When I was growing up, my parents raised four kids on a truck driver’s salary. It’s sort of a marvel to me how much we did:
- Musical instruments and/or lessons: Mark: clarinet; Tina: drums; Tammy: French horn; me: piano.
- Sports activities and equipment, as desired/required: Powderpuff football for the girls; soccer and tennis lessons for me.
- Braces and headgear for three out of the four of us. (Curse Mark and his good teeth, which required only a retainer!)
- New clothes for school every year.
- Cars for every teen of driving age.
We had food in the refrigerator, presents on holidays and our own allowances, all in a house that was big enough for us to have our own bedrooms.
“How did you do that?” I asked my mom once, having realized that they managed all of this on less than I make right now.*
* Mitigating factor: CPI inflation. What my dad made in 1980 would translate to nearly three times that amount in 2014, so comparing his salary then to my salary now is deceptive.
“Well, we didn’t do anything,” she replied. And it made total sense.
20th Century Fox
When we were growing up, the worst punishment my parents could think of for one of my sisters was to make her go to her room and close the door. She’d last five, maybe 10 minutes before they’d see the door stealthily drift open a hair’s width. To her, kiddie solitary confinement was pure torture; my other sister wasn’t a fan of it, either.
Even I managed to eventually do something that warranted punitive action—I know, unimaginable, right?—so Mom did what had worked so well in the past: marched a kid to his bedroom, closed the door, and …
“FOUR HOURS LATER, I finally came to see what you were doing,” she recalls. “I opened the door, and there you were just sitting there reading, happy as a clam. I don’t even think you remembered that you had been in trouble.”
I never outgrew that. A few weekends ago, I spoke to a total of five people. Two of them were baristas, one was the guy who runs my favorite Thai food place, and another was the woman who took my breakfast order at Phoenix Public Market. So my sole conversations were with Mr. Brooks, and they clocked in at about 15 minutes.
It was delightful.

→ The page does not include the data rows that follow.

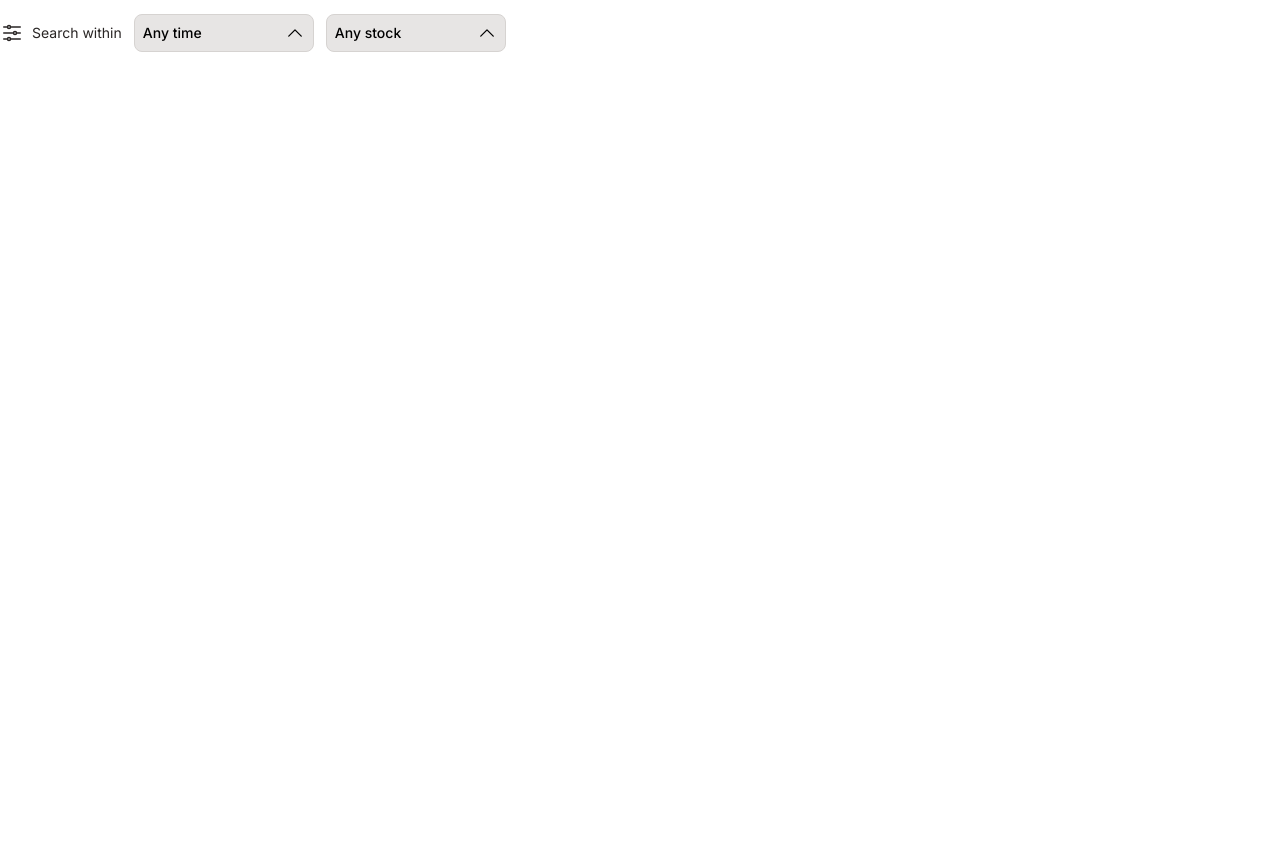
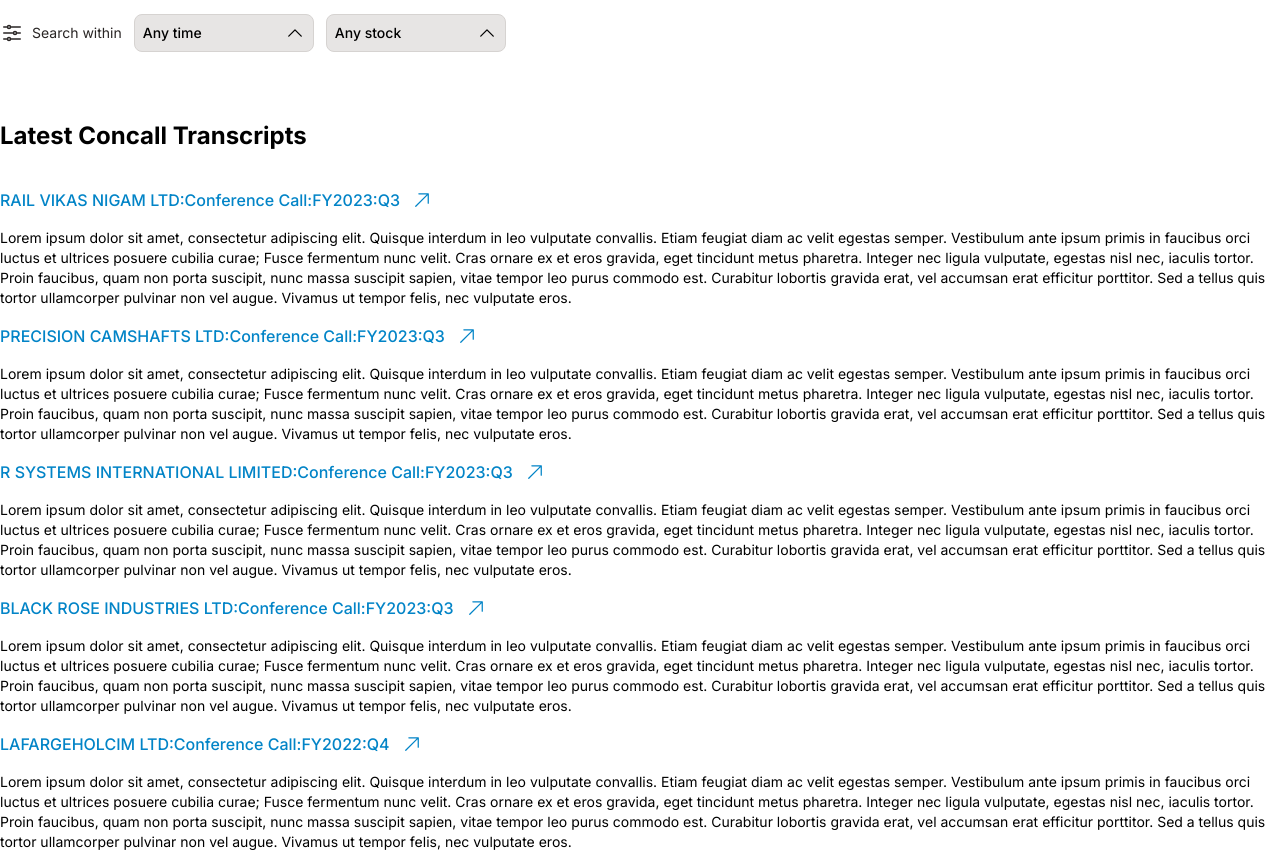
Before and after one commit to dibkb/stockInsights-assignment, a React (Vite) app: page / in a window 1280 px wide. Shown: the part 360-1212 px from the top of the page. Before the commit the page ends 800 px from the top, so only its background shows below. Built offline with nearby package versions, Linux system fonts and the light colour scheme; the HTML template or start-up script is replaced by a standard one.

Commit message:
list render and style

```diff
--- a/src/App.tsx
+++ b/src/App.tsx
@@ -1,4 +1,5 @@
 import Body from "./components/Body";
+import List from "./components/List";
 import Navbar from "./components/Navbar";
 import Search from "./components/Search";
 
@@ -8,6 +9,7 @@
       <Navbar />
       <Body />
       <Search />
+      <List />
     </>
   );
 }
--- a/src/components/FilteredItem.tsx
+++ b/src/components/FilteredItem.tsx
@@ -24,7 +24,7 @@
         <span
           onClick={() => removeStockItemHandler(element)}
           key={element.value}
-          className="text-sm flex gap-1 items-center bg-neutral-200 hover:bg-neutral-300 border border-neutral-300 px-4 py-2 rounded-full"
+          className="cursor-pointer text-sm flex gap-1 items-center bg-neutral-200 hover:bg-neutral-300 border border-neutral-300 px-4 py-2 rounded-full"
         >
           <XMarkIcon className="h-5 w-5" />
           <p>{element.value}</p>
--- /dev/null
+++ b/src/components/List.tsx
@@ -0,0 +1,23 @@
+import React from "react";
+import { ArrowUpRightIcon } from "@heroicons/react/24/solid";
+import { Items } from "../data/ItemData";
+const List: React.FC = () => {
+  return (
+    <div className="container mx-auto">
+      <p className="text-2xl font-bold my-9">Latest Concall Transcripts</p>
+      <div className="flex flex-col gap-4">
+        {Items.map((element) => (
+          <div>
+            <h1 className="mb-4 font-medium text-sky-600 flex items-center gap-3 cursor-pointer hover:underline">
+              {element.title}
+              <ArrowUpRightIcon className="h-5 w-5" />
+            </h1>
+            <p className="text-sm">{element.content}</p>
+          </div>
+        ))}
+      </div>
+    </div>
+  );
+};
+
+export default List;
--- /dev/null
+++ b/src/data/ItemData.ts
@@ -0,0 +1,32 @@
+export const Items = [
+  {
+    id: 1,
+    title: "RAIL VIKAS NIGAM LTD:Conference Call:FY2023:Q3",
+    content:
+      "Lorem ipsum dolor sit amet, consectetur adipiscing elit. Quisque interdum in leo vulputate convallis. Etiam feugiat diam ac velit egestas semper. Vestibulum ante ipsum primis in faucibus orci luctus et ultrices posuere cubilia curae; Fusce fermentum nunc velit. Cras ornare ex et eros gravida, eget tincidunt metus pharetra. Integer nec ligula vulputate, egestas nisl nec, iaculis tortor. Proin faucibus, quam non porta suscipit, nunc massa suscipit sapien, vitae tempor leo purus commodo est. Curabitur lobortis gravida erat, vel accumsan erat efficitur porttitor. Sed a tellus quis tortor ullamcorper pulvinar non vel augue. Vivamus ut tempor felis, nec vulputate eros.",
+  },
+  {
+    id: 2,
+    title: "PRECISION CAMSHAFTS LTD:Conference Call:FY2023:Q3",
+    content:
+      "Lorem ipsum dolor sit amet, consectetur adipiscing elit. Quisque interdum in leo vulputate convallis. Etiam feugiat diam ac velit egestas semper. Vestibulum ante ipsum primis in faucibus orci luctus et ultrices posuere cubilia curae; Fusce fermentum nunc velit. Cras ornare ex et eros gravida, eget tincidunt metus pharetra. Integer nec ligula vulputate, egestas nisl nec, iaculis tortor. Proin faucibus, quam non porta suscipit, nunc massa suscipit sapien, vitae tempor leo purus commodo est. Curabitur lobortis gravida erat, vel accumsan erat efficitur porttitor. Sed a tellus quis tortor ullamcorper pulvinar non vel augue. Vivamus ut tempor felis, nec vulputate eros.",
+  },
+  {
+    id: 3,
+    title: "R SYSTEMS INTERNATIONAL LIMITED:Conference Call:FY2023:Q3",
+    content:
+      "Lorem ipsum dolor sit amet, consectetur adipiscing elit. Quisque interdum in leo vulputate convallis. Etiam feugiat diam ac velit egestas semper. Vestibulum ante ipsum primis in faucibus orci luctus et ultrices posuere cubilia curae; Fusce fermentum nunc velit. Cras ornare ex et eros gravida, eget tincidunt metus pharetra. Integer nec ligula vulputate, egestas nisl nec, iaculis tortor. Proin faucibus, quam non porta suscipit, nunc massa suscipit sapien, vitae tempor leo purus commodo est. Curabitur lobortis gravida erat, vel accumsan erat efficitur porttitor. Sed a tellus quis tortor ullamcorper pulvinar non vel augue. Vivamus ut tempor felis, nec vulputate eros.",
+  },
+  {
+    id: 4,
+    title: "BLACK ROSE INDUSTRIES LTD:Conference Call:FY2023:Q3",
+    content:
+      "Lorem ipsum dolor sit amet, consectetur adipiscing elit. Quisque interdum in leo vulputate convallis. Etiam feugiat diam ac velit egestas semper. Vestibulum ante ipsum primis in faucibus orci luctus et ultrices posuere cubilia curae; Fusce fermentum nunc velit. Cras ornare ex et eros gravida, eget tincidunt metus pharetra. Integer nec ligula vulputate, egestas nisl nec, iaculis tortor. Proin faucibus, quam non porta suscipit, nunc massa suscipit sapien, vitae tempor leo purus commodo est. Curabitur lobortis gravida erat, vel accumsan erat efficitur porttitor. Sed a tellus quis tortor ullamcorper pulvinar non vel augue. Vivamus ut tempor felis, nec vulputate eros.",
+  },
+  {
+    id: 5,
+    title: "LAFARGEHOLCIM LTD:Conference Call:FY2022:Q4",
+    content:
+      "Lorem ipsum dolor sit amet, consectetur adipiscing elit. Quisque interdum in leo vulputate convallis. Etiam feugiat diam ac velit egestas semper. Vestibulum ante ipsum primis in faucibus orci luctus et ultrices posuere cubilia curae; Fusce fermentum nunc velit. Cras ornare ex et eros gravida, eget tincidunt metus pharetra. Integer nec ligula vulputate, egestas nisl nec, iaculis tortor. Proin faucibus, quam non porta suscipit, nunc massa suscipit sapien, vitae tempor leo purus commodo est. Curabitur lobortis gravida erat, vel accumsan erat efficitur porttitor. Sed a tellus quis tortor ullamcorper pulvinar non vel augue. Vivamus ut tempor felis, nec vulputate eros.",
+  },
+];
```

A few reasons that I might not give an assignment to a potential freelance writer:
- Pre-emptively announcing that you will be submitting articles not electronically but via typewritten pages.
- When I reply that we wouldn’t accept them in that format, calling me “persnickety” and saying something like, “If it’s only 200 words, how long would it take someone there to punch it in to the computer?”
- Asking what sort of fields my company specializes in.
- When I suggest that you can find such information on our website, asking me for my company’s web address.
- Oh, and this is a big one: SUING ME TO GET AN ASSIGNMENT.
“Toes shouldn’t have bangs.”
— Jen Ortiz, who wrote my favorite sentence in the latest issue of GQ magazine in a short piece about how fellas need to groom their feet during sandals season. (So use grooming scissors or clippers to trim back your toe hair.)
|WHAT SAM WORE: 7-6-14
|The shirt: Cotton V-neck T-shirt by Mossimo, from Target.
|The shorts: Camo-print multi-use shorts, also by Mossimo, also from Target.
|The shoes: All-Star sneakers by Converse, from PacSun.
Part of this article, which just appeared in Arrive magazine, was inspired by a spill I took over holiday break in Hawaii. I ended up with a sprained foot, on Christmas Eve, in an area where more flip-flop shops remain open on holidays than medical facilities do. The rest of my trip was spent pretty much supine, or hobbling around on crutches, which limited the number of beaches I could enjoy.